A man who's living the dream
By David Sharos For The Sun November 26, 2010 3:32PM
Harold “Hal” Wilde is president of North Central College here in Naperville. For two decades, Wilde, 65, has led the staff and students at North Central, a position he describes as “the best job in the world.
Updated: April 19, 2011 5:20AM
Editor’s note: While Harold Wilde might not be the CEO of NCC, he has had just as much influence as the leader of a business. Here is his story.
To hear Harold “Hal” Wilde talk about his job as president of North Central College in Naperville, you’d honestly think, here is a man living the dream.
For two decades, Wilde, 65, has led the staff and students at North Central, a position he describes as “the best job in the world — to be the No. 1 fan of an extraordinary community of students, faculty and staff — and live on a historic campus in the heart of one of America’s finest cities.”
“Naperville is a great location for kids to come to school because in addition to the community itself, there are a lot of work opportunities for students, which means they can work while attending classes, which helps in meeting the tuition,” Wilde said. “This is a great institution that offers great value, wonderful extracurricular activities — and a terrific location.”
As the administrative leader of the college, Wilde has spearheaded so much growth that alumni from a few decades back would be hard pressed to recognize their former school. Undergraduate enrollment has increased from just less than 1,300 students to almost double at 2,400; the college’s curriculum was overhauled to offer broader-based programs, and the physical plant itself sports new additions, ranging from residence halls to a cyber café for students.
Reasons to stay
Wilde, who clearly continues to find joy in his job, said his energy and drive comes somewhat from his undergraduate days.
“I had a wonderful experience at Amherst College, and to some degree, there are many things here at North Central that are a lot like it,” he said. “You’d have to say there has been sort of a transfer effect from that experience and the one I’ve had here.”
A graduate of Amherst College in 1967, Wilde went on to earn a doctorate in government from Harvard University. Originally from Wisconsin, Wilde served several years in the Wisconsin state government, including four as the state’s insurance commissioner.
“Since I’ve been president, there have been about 10,000 students who have graduated, and many of them have gone on to make great contributions in society,” Wilde said. “That makes you feel pretty good about the work you’re doing.”
He also said those changes to the school stemmed from some self-assessment he made about a decade ago. One of the issues he questioned was whether he still brought value to the institution or whether he should consider moving on and allow himself to be recruited by someone else.
“I tell my faculty that teaching is one of those jobs that 50 years from now, there will still be people that remember you,” he said. “They don’t remember who the college president was.

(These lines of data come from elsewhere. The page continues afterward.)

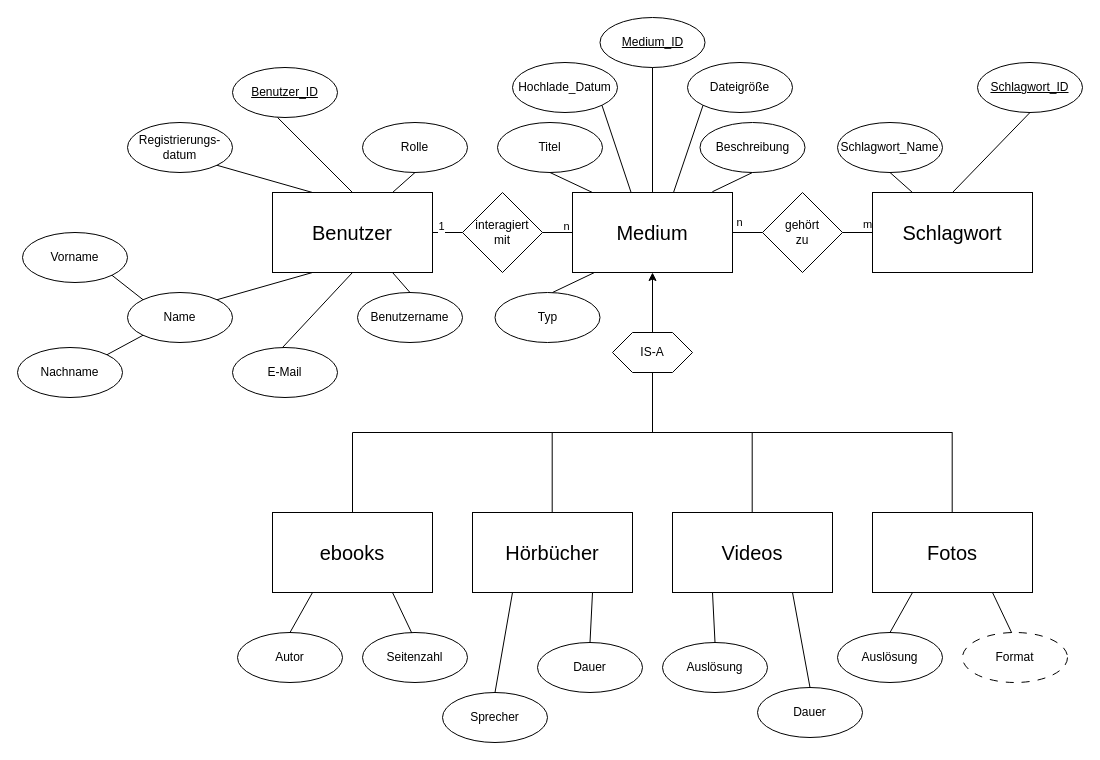
Kaktussaft/Mediendatenbank-broken keeps this draw.io diagram as Diagramme/ER-Diagramm.drawio. Above is the earlier version. Source tidied: cells renumbered, new cells numbered last; positions are measured from the earlier drawing's top-left corner, leaving out a move shared by most shapes. Both pictures are drawn from the tidied source at 100%, with x=0, y=0 at pixel (17, 17).
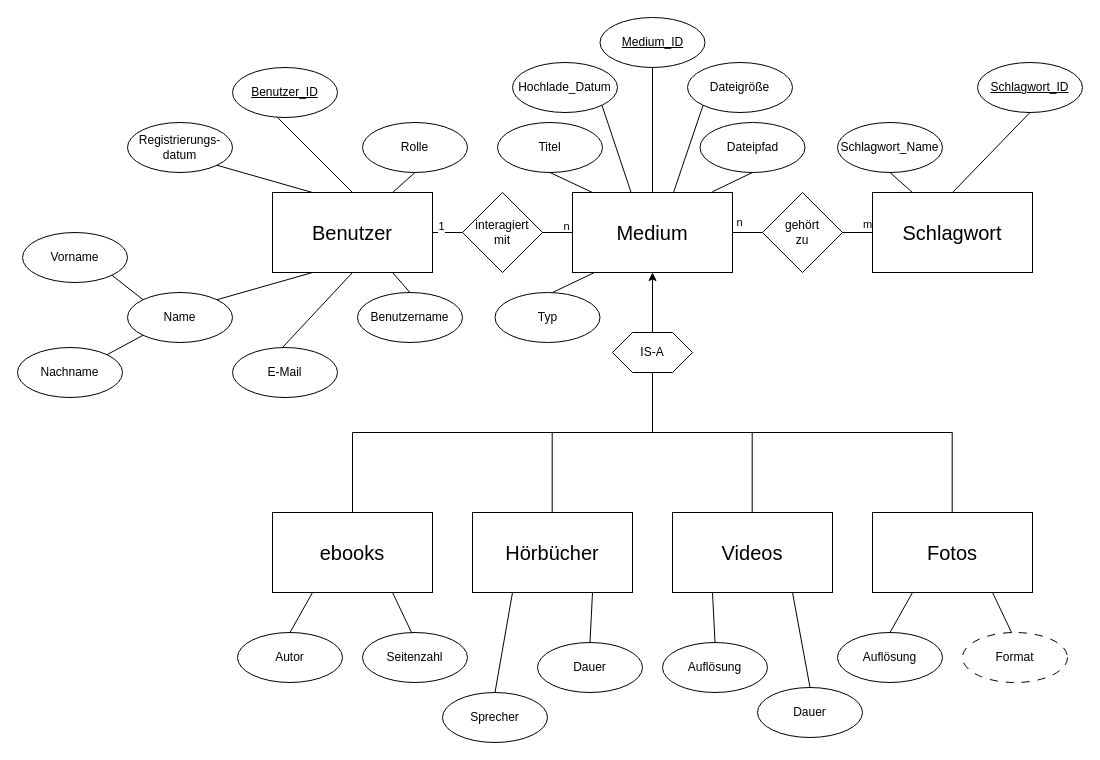
The same diagram, later.

Commit message:
Beschreibung --> Dateipfad und Rechtschreibfehlerkorrektur

Diff of the diagram source:
```diff
@@
-    <mxCell id="29" value="Beschreibung" style="ellipse;whiteSpace=wrap;html=1;" parent="1" vertex="1">
+    <mxCell id="29" value="Dateipfad" style="ellipse;whiteSpace=wrap;html=1;" parent="1" vertex="1">
       <mxGeometry x="682.5" y="105" width="105" height="50" as="geometry" />
     </mxCell>
@@
-    <mxCell id="43" value="Auslösung" style="ellipse;whiteSpace=wrap;html=1;" parent="1" vertex="1">
+    <mxCell id="43" value="Auflösung" style="ellipse;whiteSpace=wrap;html=1;" parent="1" vertex="1">
       <mxGeometry x="645" y="625" width="105" height="50" as="geometry" />
     </mxCell>
@@
-    <mxCell id="47" value="Auslösung" style="ellipse;whiteSpace=wrap;html=1;" parent="1" vertex="1">
+    <mxCell id="47" value="Auflösung" style="ellipse;whiteSpace=wrap;html=1;" parent="1" vertex="1">
       <mxGeometry x="820" y="615" width="105" height="50" as="geometry" />
     </mxCell>
```
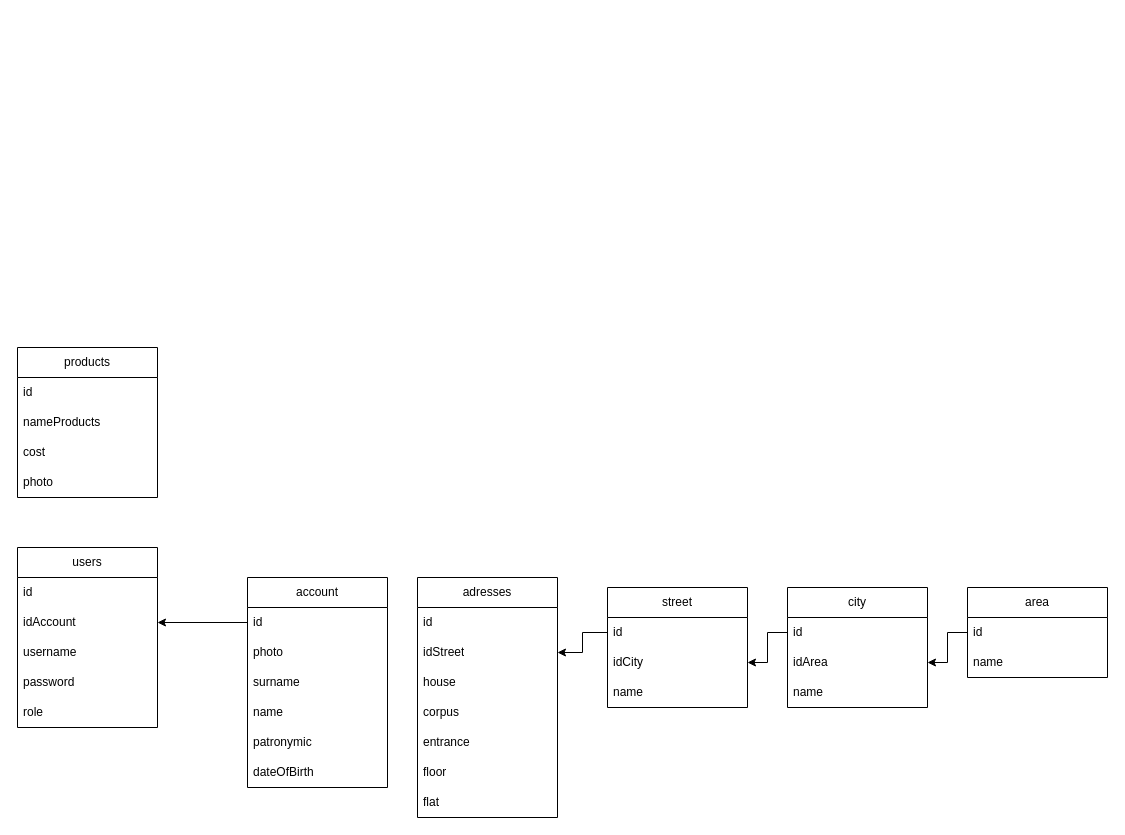
This is Диаграмма без названия.drawio from Anasikus/FlowersLife, a draw.io file, before an edit. Source tidied: cells renumbered, new cells numbered last; positions are measured from the earlier drawing's top-left corner, leaving out a move shared by most shapes. Both pictures are drawn from the tidied source at 100%, with x=0, y=0 at pixel (17, 347).
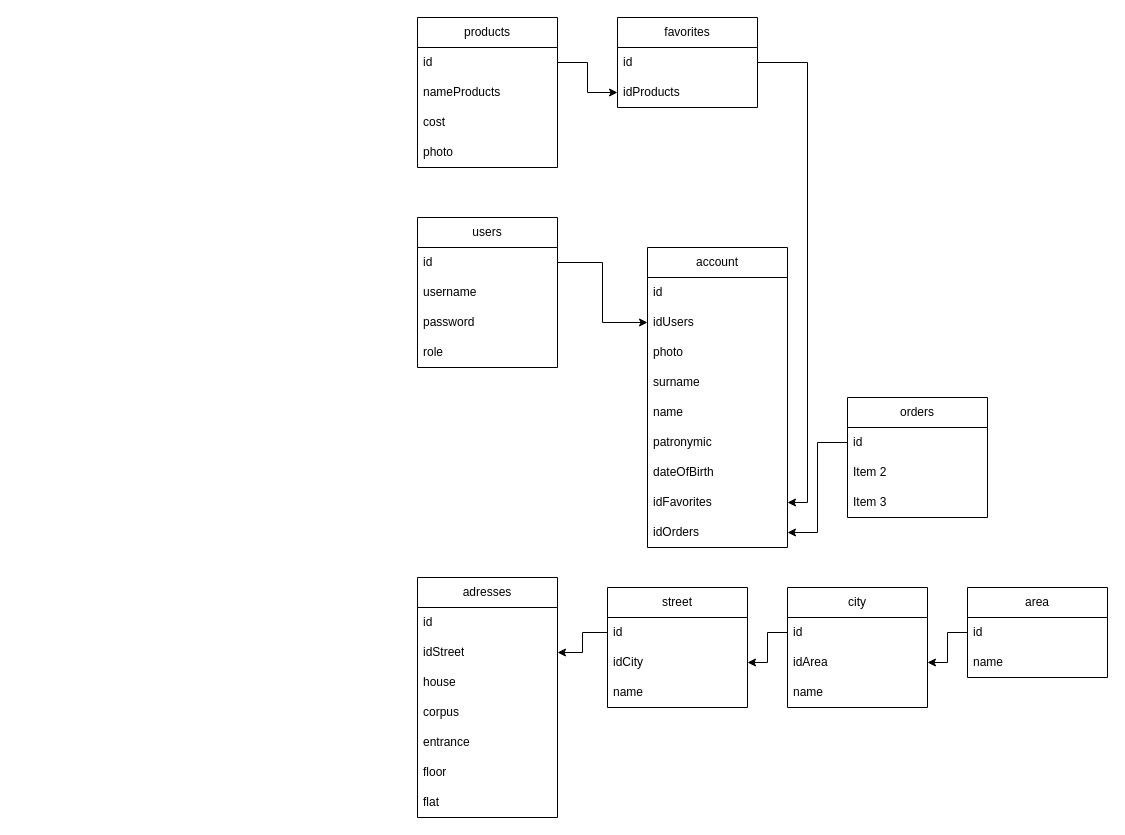
After the change.

Commit message:
Добавление сущностей

The change refers to these unchanged cells:
```xml
<mxCell id="3" value="id" style="text;strokeColor=none;fillColor=none;align=left;verticalAlign=middle;spacingLeft=4;spacingRight=4;overflow=hidden;points=[[0,0.5],[1,0.5]];portConstraint=eastwest;whiteSpace=wrap;html=1;" parent="2" vertex="1">
  <mxGeometry y="30" width="140" height="30" as="geometry" />
</mxCell>
<mxCell id="8" value="id" style="text;strokeColor=none;fillColor=none;align=left;verticalAlign=middle;spacingLeft=4;spacingRight=4;overflow=hidden;points=[[0,0.5],[1,0.5]];portConstraint=eastwest;whiteSpace=wrap;html=1;" parent="7" vertex="1">
  <mxGeometry y="30" width="140" height="30" as="geometry" />
</mxCell>
<mxCell id="14" value="id" style="text;strokeColor=none;fillColor=none;align=left;verticalAlign=middle;spacingLeft=4;spacingRight=4;overflow=hidden;points=[[0,0.5],[1,0.5]];portConstraint=eastwest;whiteSpace=wrap;html=1;" parent="13" vertex="1">
  <mxGeometry y="30" width="140" height="30" as="geometry" />
</mxCell>
```

The edit, as a diff of the source:
```diff
@@
     <mxCell id="2" value="products" style="swimlane;fontStyle=0;horizontal=1;startSize=30;whiteSpace=wrap;html=1;" parent="1" vertex="1">
-      <mxGeometry width="140" height="150" as="geometry" />
+      <mxGeometry x="400" y="-330" width="140" height="150" as="geometry" />
     </mxCell>
@@
     <mxCell id="7" value="users" style="swimlane;fontStyle=0;horizontal=1;startSize=30;whiteSpace=wrap;html=1;" parent="1" vertex="1">
-      <mxGeometry y="200" width="140" height="180" as="geometry" />
+      <mxGeometry x="400" y="-130" width="140" height="150" as="geometry" />
     </mxCell>
@@
-    <mxCell id="9" value="idAccount" style="text;strokeColor=none;fillColor=none;align=left;verticalAlign=middle;spacingLeft=4;spacingRight=4;overflow=hidden;points=[[0,0.5],[1,0.5]];portConstraint=eastwest;whiteSpace=wrap;html=1;" parent="7" vertex="1">
-      <mxGeometry y="60" width="140" height="30" as="geometry" />
-    </mxCell>
     <mxCell id="10" value="username" style="text;strokeColor=none;fillColor=none;align=left;verticalAlign=middle;spacingLeft=4;spacingRight=4;overflow=hidden;whiteSpace=wrap;html=1;" parent="7" vertex="1">
-      <mxGeometry y="90" width="140" height="30" as="geometry" />
+      <mxGeometry y="60" width="140" height="30" as="geometry" />
     </mxCell>
     <mxCell id="11" value="password" style="text;strokeColor=none;fillColor=none;align=left;verticalAlign=middle;spacingLeft=4;spacingRight=4;overflow=hidden;whiteSpace=wrap;html=1;" parent="7" vertex="1">
-      <mxGeometry y="120" width="140" height="30" as="geometry" />
+      <mxGeometry y="90" width="140" height="30" as="geometry" />
     </mxCell>
     <mxCell id="12" value="role" style="text;strokeColor=none;fillColor=none;align=left;verticalAlign=middle;spacingLeft=4;spacingRight=4;overflow=hidden;whiteSpace=wrap;html=1;" parent="7" vertex="1">
-      <mxGeometry y="150" width="140" height="30" as="geometry" />
+      <mxGeometry y="120" width="140" height="30" as="geometry" />
     </mxCell>
     <mxCell id="13" value="account" style="swimlane;fontStyle=0;horizontal=1;startSize=30;whiteSpace=wrap;html=1;" parent="1" vertex="1">
-      <mxGeometry x="230" y="230" width="140" height="210" as="geometry" />
+      <mxGeometry x="630" y="-100" width="140" height="300" as="geometry" />
     </mxCell>
@@
+    <mxCell id="43" value="idUsers" style="text;strokeColor=none;fillColor=none;align=left;verticalAlign=middle;spacingLeft=4;spacingRight=4;overflow=hidden;points=[[0,0.5],[1,0.5]];portConstraint=eastwest;whiteSpace=wrap;html=1;" parent="13" vertex="1">
+      <mxGeometry y="60" width="140" height="30" as="geometry" />
+    </mxCell>
     <mxCell id="15" value="photo" style="text;strokeColor=none;fillColor=none;align=left;verticalAlign=middle;spacingLeft=4;spacingRight=4;overflow=hidden;whiteSpace=wrap;html=1;" parent="13" vertex="1">
-      <mxGeometry y="60" width="140" height="30" as="geometry" />
+      <mxGeometry y="90" width="140" height="30" as="geometry" />
     </mxCell>
     <mxCell id="16" value="surname" style="text;strokeColor=none;fillColor=none;align=left;verticalAlign=middle;spacingLeft=4;spacingRight=4;overflow=hidden;whiteSpace=wrap;html=1;" parent="13" vertex="1">
-      <mxGeometry y="90" width="140" height="30" as="geometry" />
+      <mxGeometry y="120" width="140" height="30" as="geometry" />
     </mxCell>
     <mxCell id="17" value="name" style="text;strokeColor=none;fillColor=none;align=left;verticalAlign=middle;spacingLeft=4;spacingRight=4;overflow=hidden;whiteSpace=wrap;html=1;" parent="13" vertex="1">
-      <mxGeometry y="120" width="140" height="30" as="geometry" />
+      <mxGeometry y="150" width="140" height="30" as="geometry" />
     </mxCell>
     <mxCell id="18" value="patronymic" style="text;strokeColor=none;fillColor=none;align=left;verticalAlign=middle;spacingLeft=4;spacingRight=4;overflow=hidden;whiteSpace=wrap;html=1;" parent="13" vertex="1">
-      <mxGeometry y="150" width="140" height="30" as="geometry" />
+      <mxGeometry y="180" width="140" height="30" as="geometry" />
     </mxCell>
     <mxCell id="19" value="dateOfBirth" style="text;strokeColor=none;fillColor=none;align=left;verticalAlign=middle;spacingLeft=4;spacingRight=4;overflow=hidden;whiteSpace=wrap;html=1;" parent="13" vertex="1">
-      <mxGeometry y="180" width="140" height="30" as="geometry" />
+      <mxGeometry y="210" width="140" height="30" as="geometry" />
     </mxCell>
-    <mxCell id="20" style="edgeStyle=orthogonalEdgeStyle;rounded=0;jettySize=auto;html=1;exitX=0;exitY=0.5;exitDx=0;exitDy=0;entryX=1;entryY=0.5;entryDx=0;entryDy=0;" parent="1" edge="1" source="14" target="9">
-      <mxGeometry relative="1" as="geometry" />
-    </mxCell>
+    <mxCell id="44" value="idFavorites" style="text;strokeColor=none;fillColor=none;align=left;verticalAlign=middle;spacingLeft=4;spacingRight=4;overflow=hidden;points=[[0,0.5],[1,0.5]];portConstraint=eastwest;whiteSpace=wrap;html=1;" parent="13" vertex="1">
+      <mxGeometry y="240" width="140" height="30" as="geometry" />
+    </mxCell>
+    <mxCell id="45" value="idOrders" style="text;strokeColor=none;fillColor=none;align=left;verticalAlign=middle;spacingLeft=4;spacingRight=4;overflow=hidden;points=[[0,0.5],[1,0.5]];portConstraint=eastwest;whiteSpace=wrap;html=1;" parent="13" vertex="1">
+      <mxGeometry y="270" width="140" height="30" as="geometry" />
+    </mxCell>
@@
+    <mxCell id="46" value="favorites" style="swimlane;fontStyle=0;horizontal=1;startSize=30;whiteSpace=wrap;html=1;" parent="1" vertex="1">
+      <mxGeometry x="600" y="-330" width="140" height="90" as="geometry" />
+    </mxCell>
+    <mxCell id="47" value="id" style="text;strokeColor=none;fillColor=none;align=left;verticalAlign=middle;spacingLeft=4;spacingRight=4;overflow=hidden;points=[[0,0.5],[1,0.5]];portConstraint=eastwest;whiteSpace=wrap;html=1;" parent="46" vertex="1">
+      <mxGeometry y="30" width="140" height="30" as="geometry" />
+    </mxCell>
+    <mxCell id="48" value="idProducts" style="text;strokeColor=none;fillColor=none;align=left;verticalAlign=middle;spacingLeft=4;spacingRight=4;overflow=hidden;points=[[0,0.5],[1,0.5]];portConstraint=eastwest;whiteSpace=wrap;html=1;" parent="46" vertex="1">
+      <mxGeometry y="60" width="140" height="30" as="geometry" />
+    </mxCell>
+    <mxCell id="49" style="edgeStyle=orthogonalEdgeStyle;rounded=0;jettySize=auto;html=1;exitX=1;exitY=0.5;exitDx=0;exitDy=0;entryX=0;entryY=0.5;entryDx=0;entryDy=0;" parent="1" edge="1" source="3" target="48">
+      <mxGeometry relative="1" as="geometry" />
+    </mxCell>
+    <mxCell id="50" style="edgeStyle=orthogonalEdgeStyle;rounded=0;jettySize=auto;html=1;exitX=1;exitY=0.5;exitDx=0;exitDy=0;entryX=1;entryY=0.5;entryDx=0;entryDy=0;" parent="1" edge="1" source="47" target="44">
+      <mxGeometry relative="1" as="geometry" />
+    </mxCell>
+    <mxCell id="51" value="orders" style="swimlane;fontStyle=0;horizontal=1;startSize=30;whiteSpace=wrap;html=1;" parent="1" vertex="1">
+      <mxGeometry x="830" y="50" width="140" height="120" as="geometry" />
+    </mxCell>
+    <mxCell id="52" value="id" style="text;strokeColor=none;fillColor=none;align=left;verticalAlign=middle;spacingLeft=4;spacingRight=4;overflow=hidden;points=[[0,0.5],[1,0.5]];portConstraint=eastwest;whiteSpace=wrap;html=1;" parent="51" vertex="1">
+      <mxGeometry y="30" width="140" height="30" as="geometry" />
+    </mxCell>
+    <mxCell id="53" value="Item 2" style="text;strokeColor=none;fillColor=none;align=left;verticalAlign=middle;spacingLeft=4;spacingRight=4;overflow=hidden;whiteSpace=wrap;html=1;" parent="51" vertex="1">
+      <mxGeometry y="60" width="140" height="30" as="geometry" />
+    </mxCell>
+    <mxCell id="54" value="Item 3" style="text;strokeColor=none;fillColor=none;align=left;verticalAlign=middle;spacingLeft=4;spacingRight=4;overflow=hidden;whiteSpace=wrap;html=1;" parent="51" vertex="1">
+      <mxGeometry y="90" width="140" height="30" as="geometry" />
+    </mxCell>
+    <mxCell id="55" style="edgeStyle=orthogonalEdgeStyle;rounded=0;jettySize=auto;html=1;exitX=0;exitY=0.5;exitDx=0;exitDy=0;entryX=1;entryY=0.5;entryDx=0;entryDy=0;" parent="1" edge="1" source="52" target="45">
+      <mxGeometry relative="1" as="geometry" />
+    </mxCell>
+    <mxCell id="56" style="edgeStyle=orthogonalEdgeStyle;rounded=0;jettySize=auto;html=1;exitX=1;exitY=0.5;exitDx=0;exitDy=0;entryX=0;entryY=0.5;entryDx=0;entryDy=0;" parent="1" edge="1" source="8" target="43">
+      <mxGeometry relative="1" as="geometry" />
+    </mxCell>
```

I could joke about it and say my years here are because of inertia, but the facts are that my wife loves the college and the job she has downtown (Chicago).”
Wilde is married to Benna Brecher Wilde, managing director of Prince Charitable Trusts in Chicago, and they are the parents of three adult children, Anna Wilde Mathews, Henry and Elizabeth Ty.
“And for me, I decided that I wasn’t worn out and that there were still things here at the college I wanted to accomplish.”
Goals to wrap up
Wilde admits that sometime in the next five years he does plan to step aside, but in the meantime, his efforts are directed at making a new science facility “worthy of North Central College” a reality, plus continuing efforts to raise money for scholarship endowments, and complete a five-year strategic plan so that continuity can be achieved by his successor.
“There are people on my cabinet with anywhere from 15 to 30 years experience with the college, and I’ve been fortunate to have a lot of continuity here with our senior management,” he said. “The economic challenges that small colleges face are real, and that’s also part of the answer to the question about still having value to the college.”
Know a CEO/president The Sun should interview? Contact freelancer Dave Sharos at email@example.com.